5 Film Events Happening in January at Hudson Valley Indie Theaters | Film | Hudson Valley | Chronogram Magazine

In between packing up holiday decorations and deciding what resolutions to make (or keep) for 2024, January also offers the opportunity to catch a few films released during the holiday season. Popular films, like Ferrari, Poor Things, and The Boy and the Heron, continue to dominate at the box office, while other smaller flicks are finally getting a chance on the big screen at local indie theaters. Not only that, but these theaters are filling the gaps in programming with some exciting live events, classic films, and documentary screenings.

Whether you're trying to catch up in time to make your personal “Best Films of the Year” list or just seeking a fun night out at the cinema, you'll have no shortage of choices at indie theaters across the Hudson Valley. Here are five movies and events that you can catch in January.

Anatomy of a Fall

The film that won the Palme d’Or at the 2023 Cannes Film Festival, Justine Triet’s Anatomy of a Fall is required viewing for indie film buffs. Following the story of a woman in the aftermath of her husband’s suspicious death, the movie equally balances courtroom drama with true crime mystery. A beautiful exploration of relationships, loneliness and murder, the film has already garnered critical praise as one of the best of the year.
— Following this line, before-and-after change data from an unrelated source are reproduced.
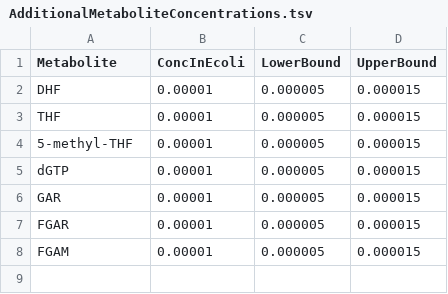
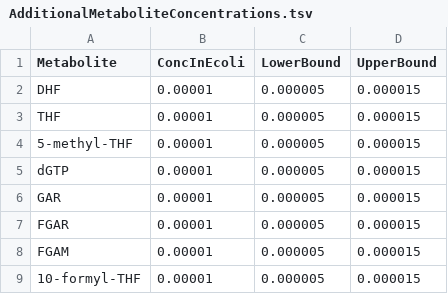
Before and after one commit to DaehwanKimLab/lcc, a TSV file: EcoliCode_v0.2/Simulation/AdditionalMetaboliteConcentrations.tsv, drawn as a sheet.

```diff
--- a/EcoliCode_v0.2/Simulation/AdditionalMetaboliteConcentrations.tsv
+++ b/EcoliCode_v0.2/Simulation/AdditionalMetaboliteConcentrations.tsv
@@ -8 +8,2 @@ FGAR	0.00001	0.000005	0.000015
 FGAM	0.00001	0.000005	0.000015
+10-formyl-THF	0.00001	0.000005	0.000015
```
Also changed, not shown: 2 other files.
This is in no small credit to the lead performance from German actress Sandra Hüller, who adds a sharp sensitivity to the character, also named Sandra, that leaves the audience in a constant state of curiosity but also suspicion.

Anatomy of a Fall is currently playing through January 22 at Time & Space Limited Theatre.


When one of the greatest films ever made hits a big screen in your area, what other choice do you have? If you've never experienced Michael Curtiz's Casablanca in its larger-than-life glory, then The Rosendale Theatre has you covered this month with the latest installment in their "Classic Film Series." The film follows a cynical bartender in 1941 Morocco, who rediscovers an old flame and must make the choice between love and what's right. The Humphrey Bogart- and Ingrid Bergman-led classic won Best Picture at the Academy Awards that year and is regarded as having created many tropes in cinema, across all genres, that are still utilized to this day. It's also got an amazing score and soundtrack.

Casablanca screens January 11 at The Rosendale Theatre.

All of Us Strangers

"Strangely." That's how Adam (played by Andrew Scott from “Fleabag”) describes his efforts to write about his parents. Since he’s been traveling almost daily to his childhood home to speak to his parents, who died when he was 11 years old and haven't aged a day since 1987, “strangely” seems like an accurate description. Writer/director Andrew Haigh crafts his latest film with such intimacy and sensitivity that you almost can't bear to watch these characters interact in any way that is other than loving, and thankfully, you get plenty of that. Easily one of the best films of the year, you can expect quite a lot of buzz around this movie in the coming weeks as it gets a wider release. Andrew Scott is a guaranteed nominee for Best Actor with his lovely and heartbreaking performance at the center of the film. With an all-star supporting cast, including Paul Mescal, Jamie Bell, and Claire Foy, you definitely don't want to sleep on this one.

All of Us Strangers starts January 12 at Upstate Starr Cinema.

Common Ground

Common Ground is a riveting and timely documentary from Josh and Rebecca Harrell Tickell, the directors of Kiss the Ground, which aims to shine a light on how the betterment of our planet's soil could lead to solutions to many of our environment's problems. With an all-star cast (including Jason Momoa and Laura Dern), the documentary has been praised for its cinematography and use of infographics, as well as personal stories from farmers around the world. The film works to not only inform the audience but to help them feel a sense of urgency and legitimacy for our situation when it comes to regenerative soil. From courtrooms to laboratories to the very farms where our food is grown, their research into how we got here, and what we can do for future generations is just as poignant and beautiful as it is upsetting and important.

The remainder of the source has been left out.